    Abomasal displacement has been associated with gastric hypomotility. The supply of prokinetic drugs available to address this problem is insufficient. The goal of the study was to investigate the effect of the muscarinic agonist bethanechol (BeCh) on contractility parameters of smooth muscle preparations from several regions of the bovine abomasum (fundus, corpus, and antrum). Cumulative concentration-response curves were constructed using BeCh in vitro with and without pre-incubation with antagonists targeted at M(2) and M(3) muscarinic acetylcholine receptor (mAChR) subtypes. In all preparations investigated, BeCh induced a significant and concentration-dependent increase in all contractility parameters investigated. The maximal attainable effect (V(max)) was more pronounced in circular specimens, and V(max) of antral specimens in circular orientation were significantly lower when compared to the other preparations. Both antagonists caused a rightward shift of the concentration-response curve, suggesting that the effect of BeCh is mediated at least partly by M(2) and M(3) AChRs. PMID:17632190

  10. Manifestations of central retinal artery occlusion revealed by fundus fluorescein angiography are associated with the degree of visual loss

    PubMed Central

    GONG, HONGXIA; SONG, QIUYING; WANG, LANHUI

    2016-01-01

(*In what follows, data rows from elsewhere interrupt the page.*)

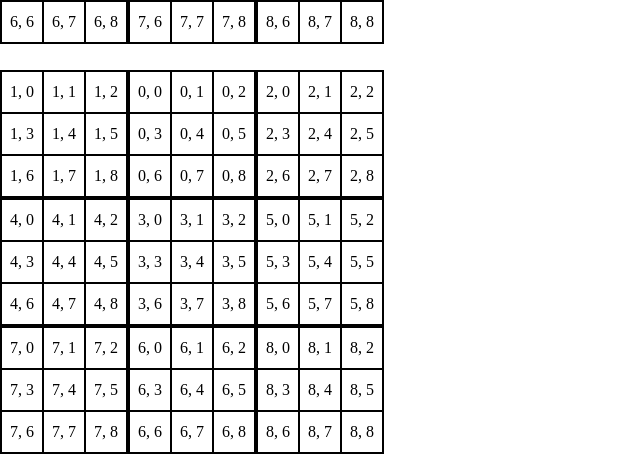
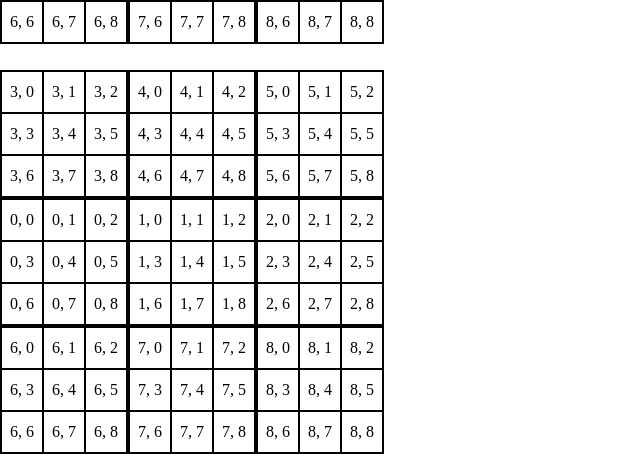
Before and after one commit to gitBerezaHub/sudoku, a Vue app: page /game in a window 1280 px wide. Shown: the part 340-797 px from the top of the page, without its empty margins (0-640 px from the left). Built offline with nearby package versions, Linux system fonts and the light colour scheme.

Commit message:
swap big rows

```diff
--- a/src/logic/logic.ts
+++ b/src/logic/logic.ts
@@ -109,3 +109,26 @@ export function swapColumns(
   }
   return swapped;
 }
+
+export function swapRows(
+  matrix: number[][],
+  firstRow: number,
+  secondRow: number
+) {
+  let swapped = [];
+  for (let i = 0; i < 9; i++) {
+    swapped[i] = Array(0);
+    for (let j = 0; j < 9; j++) {
+      swapped[i][j] = matrix[i][j];
+    }
+  }
+
+  for (let i = 0; i < 3; i++) {
+    for (let j = 0; j < 9; j++) {
+      swapped[firstRow * 3 + i][j] = matrix[secondRow * 3 + i][j];
+      swapped[secondRow * 3 + i][j] = matrix[firstRow * 3 + i][j];
+    }
+  }
+
+  return swapped;
+}
--- a/src/views/GameView.vue
+++ b/src/views/GameView.vue
@@ -3,9 +3,9 @@ import GameField from "@/components/GameField.vue";
 import {
   createBasicMatrix,
   matrixTransposing,
-  swapColumns,
+  swapColumns, swapRows,
   swapSmallColumns,
-  swapSmallRows,
+  swapSmallRows
 } from "@/logic/logic";
 
 let matrix = createBasicMatrix();
@@ -13,11 +13,12 @@ let trasposing = matrixTransposing(matrix);
 let swappedSmallRows = swapSmallRows(matrix, 0, 8);
 let swappedSmallColumns = swapSmallColumns(matrix, 6, 8);
 let swappedColumns = swapColumns(matrix, 0, 1);
+let swappedRows = swapRows(matrix, 0, 1);
 </script>
 
 <template>
   <game-field :matrix="matrix" style="margin-bottom: 50px" />
-  <game-field :matrix="swappedColumns" />
+  <game-field :matrix="swappedRows" />
 </template>
 
 <style scoped lang="scss"></style>
```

    The aim of this study was to investigate the association between central visual impairment and the characteristics of fundus fluorescein angiography (FFA) in patients with central retinal artery occlusion (CRAO). A total of 63 patients were diagnosed with CRAO by FFA. The visual dysfunction was classified into severe, mild and light degrees. Tropicamide was administered for mydriasis. FFA examination was performed using Heidelberg retinal tomography. The associations of age, gender and disease course with CRAO type were analyzed. Three types of manifestations were identified by FFA in 63 eyes, including poor perfusion (18 cases), exudation (22 cases) and mixed types (23 cases) of CRAO. No significant difference was found in age (F=0.171, P=0.844) and disease course (F=0.016, P=0.984) among the three types of CRAO. Similarly, no significant difference was found in gender among the three types of CRAO (χ2=0.176, P=0.916). The damage to vision caused by the exudation type of CRAO was not as severe as that caused by the poor perfusion and mixed types of CRAO. The distributions of damage severity caused by the poor perfusion and mixed types of CRAO were similar. In conclusion, the FFA observations for CRAO can be classified into three types of manifestations. The damage to vision in patients with CRAO is likely to be associated with poor perfusion in the retinal artery rather than exudation affecting the retina or optic disc. The patterns of clinical manifestations are not associated with age, gender or disease course. PMID:27313672